Aim of the exercise -
Could you copy every entry exactly, dropping the pictures?

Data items

# # # #

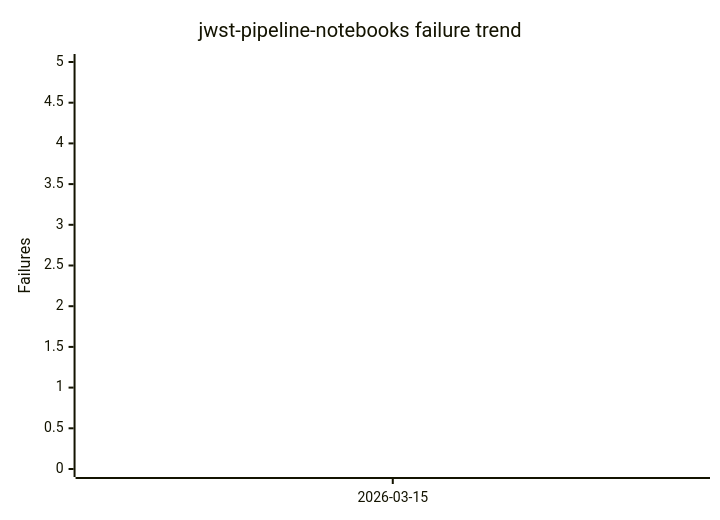
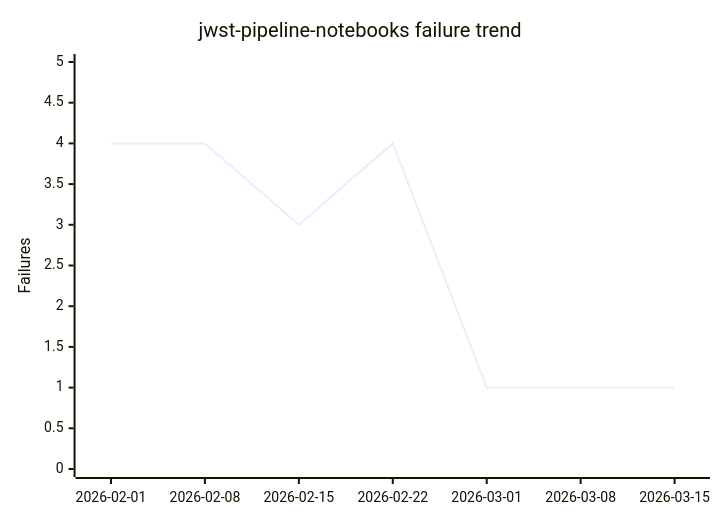
The fifth of 7 diagrams in metrics/dashboard.md (spacetelescope/notebook-infrastructure), drawn with Mermaid before and after one commit. The commit also changed other lines of this file and 2 other files, not shown here.

````diff
--- a/metrics/dashboard.md
+++ b/metrics/dashboard.md
@@ -85,7 +146,7 @@
 ```mermaid
 xychart-beta
     title "jwst-pipeline-notebooks failure trend"
-    x-axis ["2026-03-15"]
+    x-axis ["2026-02-01", "2026-02-08", "2026-02-15", "2026-02-22", "2026-03-01", "2026-03-08", "2026-03-15"]
     y-axis "Failures" 0 --> 5
-    line [1]
+    line [4, 4, 3, 4, 1, 1, 1]
 ```
````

# # # #

Solution to this task -
The fifth of 7 diagrams in metrics/dashboard.md (spacetelescope/notebook-infrastructure), drawn with Mermaid before and after one commit. The commit also changed other lines of this file and 2 other files, not shown here.

````diff
--- a/metrics/dashboard.md
+++ b/metrics/dashboard.md
@@ -85,7 +146,7 @@
 ```mermaid
 xychart-beta
     title "jwst-pipeline-notebooks failure trend"
-    x-axis ["2026-03-15"]
+    x-axis ["2026-02-01", "2026-02-08", "2026-02-15", "2026-02-22", "2026-03-01", "2026-03-08", "2026-03-15"]
     y-axis "Failures" 0 --> 5
-    line [1]
+    line [4, 4, 3, 4, 1, 1, 1]
 ```
````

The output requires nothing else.